Source material:
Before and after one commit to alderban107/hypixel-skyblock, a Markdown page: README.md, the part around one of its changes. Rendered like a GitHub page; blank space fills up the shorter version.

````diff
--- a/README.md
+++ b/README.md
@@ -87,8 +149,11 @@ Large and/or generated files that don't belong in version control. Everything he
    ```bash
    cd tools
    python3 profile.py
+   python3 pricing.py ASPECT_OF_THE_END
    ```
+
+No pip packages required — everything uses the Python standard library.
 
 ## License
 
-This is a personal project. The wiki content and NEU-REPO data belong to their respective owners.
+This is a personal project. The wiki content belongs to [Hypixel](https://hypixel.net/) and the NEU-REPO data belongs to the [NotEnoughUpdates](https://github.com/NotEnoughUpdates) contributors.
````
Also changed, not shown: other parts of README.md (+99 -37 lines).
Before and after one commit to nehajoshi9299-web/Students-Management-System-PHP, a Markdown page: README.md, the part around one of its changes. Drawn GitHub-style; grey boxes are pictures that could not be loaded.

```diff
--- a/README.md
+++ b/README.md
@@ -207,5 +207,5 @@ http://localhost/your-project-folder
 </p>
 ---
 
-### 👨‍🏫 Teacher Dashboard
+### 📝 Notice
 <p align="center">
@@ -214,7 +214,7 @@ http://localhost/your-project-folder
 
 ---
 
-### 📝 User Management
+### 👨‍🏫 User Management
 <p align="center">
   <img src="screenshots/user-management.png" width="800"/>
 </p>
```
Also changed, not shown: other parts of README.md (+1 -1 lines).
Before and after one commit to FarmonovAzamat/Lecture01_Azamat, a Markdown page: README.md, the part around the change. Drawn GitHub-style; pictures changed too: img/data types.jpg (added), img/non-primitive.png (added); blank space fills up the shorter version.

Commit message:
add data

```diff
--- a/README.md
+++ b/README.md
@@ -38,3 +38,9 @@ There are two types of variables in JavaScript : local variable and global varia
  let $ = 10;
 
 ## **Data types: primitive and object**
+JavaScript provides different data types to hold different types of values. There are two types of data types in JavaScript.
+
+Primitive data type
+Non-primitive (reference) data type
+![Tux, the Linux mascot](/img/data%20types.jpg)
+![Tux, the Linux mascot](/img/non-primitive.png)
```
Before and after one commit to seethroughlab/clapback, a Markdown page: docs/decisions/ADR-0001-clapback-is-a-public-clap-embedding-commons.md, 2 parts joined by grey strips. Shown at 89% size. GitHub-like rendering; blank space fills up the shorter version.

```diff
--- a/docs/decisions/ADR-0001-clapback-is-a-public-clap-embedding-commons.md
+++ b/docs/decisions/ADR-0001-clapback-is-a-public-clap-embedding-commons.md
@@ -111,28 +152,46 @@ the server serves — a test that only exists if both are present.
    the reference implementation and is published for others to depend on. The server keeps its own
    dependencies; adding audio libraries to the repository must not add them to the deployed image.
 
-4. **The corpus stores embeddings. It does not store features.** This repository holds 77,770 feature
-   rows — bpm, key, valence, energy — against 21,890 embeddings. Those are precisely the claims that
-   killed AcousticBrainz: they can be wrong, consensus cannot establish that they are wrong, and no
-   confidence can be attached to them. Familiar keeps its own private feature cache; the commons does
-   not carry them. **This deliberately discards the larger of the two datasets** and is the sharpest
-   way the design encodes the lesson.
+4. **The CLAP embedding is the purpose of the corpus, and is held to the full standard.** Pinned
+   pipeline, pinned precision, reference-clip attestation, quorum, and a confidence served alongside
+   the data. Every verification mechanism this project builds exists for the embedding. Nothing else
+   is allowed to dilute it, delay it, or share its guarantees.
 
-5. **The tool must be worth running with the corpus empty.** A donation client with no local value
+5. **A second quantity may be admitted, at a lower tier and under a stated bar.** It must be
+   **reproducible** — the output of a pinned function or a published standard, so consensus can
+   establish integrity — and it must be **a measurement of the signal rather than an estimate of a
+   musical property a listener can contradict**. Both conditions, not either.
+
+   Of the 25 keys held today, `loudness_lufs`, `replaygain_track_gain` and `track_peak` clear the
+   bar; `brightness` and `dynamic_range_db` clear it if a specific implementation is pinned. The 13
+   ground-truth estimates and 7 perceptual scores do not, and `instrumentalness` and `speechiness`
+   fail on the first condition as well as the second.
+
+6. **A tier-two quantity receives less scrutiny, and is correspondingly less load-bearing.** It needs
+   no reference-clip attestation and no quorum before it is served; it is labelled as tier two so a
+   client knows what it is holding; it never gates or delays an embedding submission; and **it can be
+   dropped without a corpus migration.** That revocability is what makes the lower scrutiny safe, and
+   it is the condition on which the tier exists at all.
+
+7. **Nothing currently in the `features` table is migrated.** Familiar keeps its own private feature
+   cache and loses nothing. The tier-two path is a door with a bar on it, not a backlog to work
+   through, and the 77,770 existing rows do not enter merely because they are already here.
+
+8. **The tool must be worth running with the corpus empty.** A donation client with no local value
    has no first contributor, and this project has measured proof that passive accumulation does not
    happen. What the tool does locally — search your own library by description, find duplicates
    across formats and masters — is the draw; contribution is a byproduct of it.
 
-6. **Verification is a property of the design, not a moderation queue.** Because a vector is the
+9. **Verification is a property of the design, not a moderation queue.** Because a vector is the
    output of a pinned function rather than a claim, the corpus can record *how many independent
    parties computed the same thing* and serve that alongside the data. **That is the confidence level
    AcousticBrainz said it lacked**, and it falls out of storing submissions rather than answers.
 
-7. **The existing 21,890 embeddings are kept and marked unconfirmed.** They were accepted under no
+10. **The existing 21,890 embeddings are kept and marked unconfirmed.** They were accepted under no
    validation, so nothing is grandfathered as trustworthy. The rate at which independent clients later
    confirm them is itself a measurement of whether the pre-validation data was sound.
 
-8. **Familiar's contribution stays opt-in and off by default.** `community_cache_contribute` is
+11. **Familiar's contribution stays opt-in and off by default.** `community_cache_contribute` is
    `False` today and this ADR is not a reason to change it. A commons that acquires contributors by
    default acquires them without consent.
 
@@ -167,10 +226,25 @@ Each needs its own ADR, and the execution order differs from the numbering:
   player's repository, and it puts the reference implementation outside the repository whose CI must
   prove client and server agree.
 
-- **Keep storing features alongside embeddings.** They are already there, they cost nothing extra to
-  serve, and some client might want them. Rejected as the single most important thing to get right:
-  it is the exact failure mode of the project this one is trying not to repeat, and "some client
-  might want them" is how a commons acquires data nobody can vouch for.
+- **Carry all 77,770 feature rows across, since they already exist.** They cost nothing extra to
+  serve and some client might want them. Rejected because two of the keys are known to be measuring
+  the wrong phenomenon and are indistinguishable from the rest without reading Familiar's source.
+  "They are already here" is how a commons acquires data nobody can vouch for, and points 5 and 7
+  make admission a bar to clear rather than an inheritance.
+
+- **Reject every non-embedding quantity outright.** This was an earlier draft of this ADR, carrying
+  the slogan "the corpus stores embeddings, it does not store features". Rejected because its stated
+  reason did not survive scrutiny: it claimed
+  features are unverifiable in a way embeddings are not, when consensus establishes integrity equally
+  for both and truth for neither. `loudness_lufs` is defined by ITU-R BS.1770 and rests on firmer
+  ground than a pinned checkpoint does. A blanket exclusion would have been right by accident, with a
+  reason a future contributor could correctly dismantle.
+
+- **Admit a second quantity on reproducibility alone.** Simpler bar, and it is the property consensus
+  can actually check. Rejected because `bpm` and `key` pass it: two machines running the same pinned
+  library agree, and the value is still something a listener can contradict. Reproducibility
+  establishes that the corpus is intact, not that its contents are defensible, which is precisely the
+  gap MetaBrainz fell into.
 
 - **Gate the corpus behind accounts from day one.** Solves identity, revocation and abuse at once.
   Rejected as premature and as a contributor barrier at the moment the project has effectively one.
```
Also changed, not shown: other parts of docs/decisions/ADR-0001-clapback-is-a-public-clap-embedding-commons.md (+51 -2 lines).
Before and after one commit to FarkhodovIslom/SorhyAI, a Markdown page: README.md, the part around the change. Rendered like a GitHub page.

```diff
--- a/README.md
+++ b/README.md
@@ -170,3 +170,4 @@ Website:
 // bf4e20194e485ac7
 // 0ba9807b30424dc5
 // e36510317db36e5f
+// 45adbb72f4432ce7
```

Exercise details: Pick out the lines above containing the word "library", then copy them.

Answer section:
+No pip packages required — everything uses the Python standard library.
    happen. What the tool does locally — search your own library by description, find duplicates
+  library agree, and the value is still something a listener can contradict. Reproducibility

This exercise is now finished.